___ DATASET EXCERPTS ___

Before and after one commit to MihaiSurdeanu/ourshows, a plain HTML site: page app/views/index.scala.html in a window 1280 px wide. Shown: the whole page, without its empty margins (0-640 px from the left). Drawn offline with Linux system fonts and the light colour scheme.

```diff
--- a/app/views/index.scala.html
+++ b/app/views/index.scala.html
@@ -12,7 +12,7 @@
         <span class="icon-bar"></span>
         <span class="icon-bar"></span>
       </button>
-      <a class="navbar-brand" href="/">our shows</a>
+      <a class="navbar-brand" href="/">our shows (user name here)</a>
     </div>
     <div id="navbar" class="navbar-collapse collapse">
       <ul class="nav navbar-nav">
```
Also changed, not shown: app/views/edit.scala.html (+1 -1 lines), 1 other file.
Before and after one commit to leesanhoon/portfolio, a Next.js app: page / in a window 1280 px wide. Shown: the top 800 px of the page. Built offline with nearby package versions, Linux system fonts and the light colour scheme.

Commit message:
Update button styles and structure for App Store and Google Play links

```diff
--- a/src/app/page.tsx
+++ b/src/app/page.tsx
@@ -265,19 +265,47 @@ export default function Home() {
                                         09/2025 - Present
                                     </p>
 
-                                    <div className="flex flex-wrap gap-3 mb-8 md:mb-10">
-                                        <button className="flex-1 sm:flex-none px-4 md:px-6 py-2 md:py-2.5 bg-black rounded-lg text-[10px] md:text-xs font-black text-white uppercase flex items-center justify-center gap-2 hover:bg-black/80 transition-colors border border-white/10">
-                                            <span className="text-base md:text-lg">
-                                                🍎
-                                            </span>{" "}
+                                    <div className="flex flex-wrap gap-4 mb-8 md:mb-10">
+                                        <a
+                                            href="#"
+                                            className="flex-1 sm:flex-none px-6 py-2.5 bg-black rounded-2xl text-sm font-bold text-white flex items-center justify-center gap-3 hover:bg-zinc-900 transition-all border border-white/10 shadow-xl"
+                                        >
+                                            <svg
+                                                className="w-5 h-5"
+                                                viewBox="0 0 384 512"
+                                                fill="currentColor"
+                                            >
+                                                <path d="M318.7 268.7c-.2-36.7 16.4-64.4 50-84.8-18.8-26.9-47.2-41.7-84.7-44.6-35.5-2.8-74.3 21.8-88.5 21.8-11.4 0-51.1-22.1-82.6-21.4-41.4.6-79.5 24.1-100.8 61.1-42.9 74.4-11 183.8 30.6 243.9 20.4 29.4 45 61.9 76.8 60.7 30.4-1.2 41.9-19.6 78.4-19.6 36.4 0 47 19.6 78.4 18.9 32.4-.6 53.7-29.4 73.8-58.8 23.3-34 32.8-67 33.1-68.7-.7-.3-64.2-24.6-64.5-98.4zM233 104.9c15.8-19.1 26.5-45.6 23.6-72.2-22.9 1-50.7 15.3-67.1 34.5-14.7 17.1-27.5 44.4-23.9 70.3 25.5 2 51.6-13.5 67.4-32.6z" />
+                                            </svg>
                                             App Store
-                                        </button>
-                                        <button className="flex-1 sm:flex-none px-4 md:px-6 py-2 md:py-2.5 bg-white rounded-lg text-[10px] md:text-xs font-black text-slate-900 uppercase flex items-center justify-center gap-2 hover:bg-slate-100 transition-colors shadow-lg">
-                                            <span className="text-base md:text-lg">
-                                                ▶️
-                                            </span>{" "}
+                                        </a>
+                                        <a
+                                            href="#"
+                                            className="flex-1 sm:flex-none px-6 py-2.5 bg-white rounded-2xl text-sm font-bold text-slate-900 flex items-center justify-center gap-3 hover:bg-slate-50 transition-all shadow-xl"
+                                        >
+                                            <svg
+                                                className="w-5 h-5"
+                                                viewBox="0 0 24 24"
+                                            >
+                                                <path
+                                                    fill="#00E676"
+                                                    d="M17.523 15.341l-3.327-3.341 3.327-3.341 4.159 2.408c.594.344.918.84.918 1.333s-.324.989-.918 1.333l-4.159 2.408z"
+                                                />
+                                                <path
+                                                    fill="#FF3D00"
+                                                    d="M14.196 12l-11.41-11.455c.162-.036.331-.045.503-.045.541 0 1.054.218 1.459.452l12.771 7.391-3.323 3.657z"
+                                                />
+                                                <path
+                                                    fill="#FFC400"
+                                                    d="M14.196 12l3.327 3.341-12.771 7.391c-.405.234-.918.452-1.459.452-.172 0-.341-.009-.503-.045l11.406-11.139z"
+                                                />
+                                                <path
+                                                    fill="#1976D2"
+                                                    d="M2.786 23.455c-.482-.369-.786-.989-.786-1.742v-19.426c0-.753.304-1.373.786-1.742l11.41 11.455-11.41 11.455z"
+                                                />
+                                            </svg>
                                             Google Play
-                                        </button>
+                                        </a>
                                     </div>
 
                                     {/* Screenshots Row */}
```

___

WHAT YOU WILL DO:
Return the data in full, exactly as it appears above.

WRITTEN SOLUTION:
Before and after one commit to MihaiSurdeanu/ourshows, a plain HTML site: page app/views/index.scala.html in a window 1280 px wide. Shown: the whole page, without its empty margins (0-640 px from the left). Drawn offline with Linux system fonts and the light colour scheme.

```diff
--- a/app/views/index.scala.html
+++ b/app/views/index.scala.html
@@ -12,7 +12,7 @@
         <span class="icon-bar"></span>
         <span class="icon-bar"></span>
       </button>
-      <a class="navbar-brand" href="/">our shows</a>
+      <a class="navbar-brand" href="/">our shows (user name here)</a>
     </div>
     <div id="navbar" class="navbar-collapse collapse">
       <ul class="nav navbar-nav">
```
Also changed, not shown: app/views/edit.scala.html (+1 -1 lines), 1 other file.
Before and after one commit to leesanhoon/portfolio, a Next.js app: page / in a window 1280 px wide. Shown: the top 800 px of the page. Built offline with nearby package versions, Linux system fonts and the light colour scheme.

Commit message:
Update button styles and structure for App Store and Google Play links

```diff
--- a/src/app/page.tsx
+++ b/src/app/page.tsx
@@ -265,19 +265,47 @@ export default function Home() {
                                         09/2025 - Present
                                     </p>
 
-                                    <div className="flex flex-wrap gap-3 mb-8 md:mb-10">
-                                        <button className="flex-1 sm:flex-none px-4 md:px-6 py-2 md:py-2.5 bg-black rounded-lg text-[10px] md:text-xs font-black text-white uppercase flex items-center justify-center gap-2 hover:bg-black/80 transition-colors border border-white/10">
-                                            <span className="text-base md:text-lg">
-                                                🍎
-                                            </span>{" "}
+                                    <div className="flex flex-wrap gap-4 mb-8 md:mb-10">
+                                        <a
+                                            href="#"
+                                            className="flex-1 sm:flex-none px-6 py-2.5 bg-black rounded-2xl text-sm font-bold text-white flex items-center justify-center gap-3 hover:bg-zinc-900 transition-all border border-white/10 shadow-xl"
+                                        >
+                                            <svg
+                                                className="w-5 h-5"
+                                                viewBox="0 0 384 512"
+                                                fill="currentColor"
+                                            >
+                                                <path d="M318.7 268.7c-.2-36.7 16.4-64.4 50-84.8-18.8-26.9-47.2-41.7-84.7-44.6-35.5-2.8-74.3 21.8-88.5 21.8-11.4 0-51.1-22.1-82.6-21.4-41.4.6-79.5 24.1-100.8 61.1-42.9 74.4-11 183.8 30.6 243.9 20.4 29.4 45 61.9 76.8 60.7 30.4-1.2 41.9-19.6 78.4-19.6 36.4 0 47 19.6 78.4 18.9 32.4-.6 53.7-29.4 73.8-58.8 23.3-34 32.8-67 33.1-68.7-.7-.3-64.2-24.6-64.5-98.4zM233 104.9c15.8-19.1 26.5-45.6 23.6-72.2-22.9 1-50.7 15.3-67.1 34.5-14.7 17.1-27.5 44.4-23.9 70.3 25.5 2 51.6-13.5 67.4-32.6z" />
+                                            </svg>
                                             App Store
-                                        </button>
-                                        <button className="flex-1 sm:flex-none px-4 md:px-6 py-2 md:py-2.5 bg-white rounded-lg text-[10px] md:text-xs font-black text-slate-900 uppercase flex items-center justify-center gap-2 hover:bg-slate-100 transition-colors shadow-lg">
-                                            <span className="text-base md:text-lg">
-                                                ▶️
-                                            </span>{" "}
+                                        </a>
+                                        <a
+                                            href="#"
+                                            className="flex-1 sm:flex-none px-6 py-2.5 bg-white rounded-2xl text-sm font-bold text-slate-900 flex items-center justify-center gap-3 hover:bg-slate-50 transition-all shadow-xl"
+                                        >
+                                            <svg
+                                                className="w-5 h-5"
+                                                viewBox="0 0 24 24"
+                                            >
+                                                <path
+                                                    fill="#00E676"
+                                                    d="M17.523 15.341l-3.327-3.341 3.327-3.341 4.159 2.408c.594.344.918.84.918 1.333s-.324.989-.918 1.333l-4.159 2.408z"
+                                                />
+                                                <path
+                                                    fill="#FF3D00"
+                                                    d="M14.196 12l-11.41-11.455c.162-.036.331-.045.503-.045.541 0 1.054.218 1.459.452l12.771 7.391-3.323 3.657z"
+                                                />
+                                                <path
+                                                    fill="#FFC400"
+                                                    d="M14.196 12l3.327 3.341-12.771 7.391c-.405.234-.918.452-1.459.452-.172 0-.341-.009-.503-.045l11.406-11.139z"
+                                                />
+                                                <path
+                                                    fill="#1976D2"
+                                                    d="M2.786 23.455c-.482-.369-.786-.989-.786-1.742v-19.426c0-.753.304-1.373.786-1.742l11.41 11.455-11.41 11.455z"
+                                                />
+                                            </svg>
                                             Google Play
-                                        </button>
+                                        </a>
                                     </div>
 
                                     {/* Screenshots Row */}
```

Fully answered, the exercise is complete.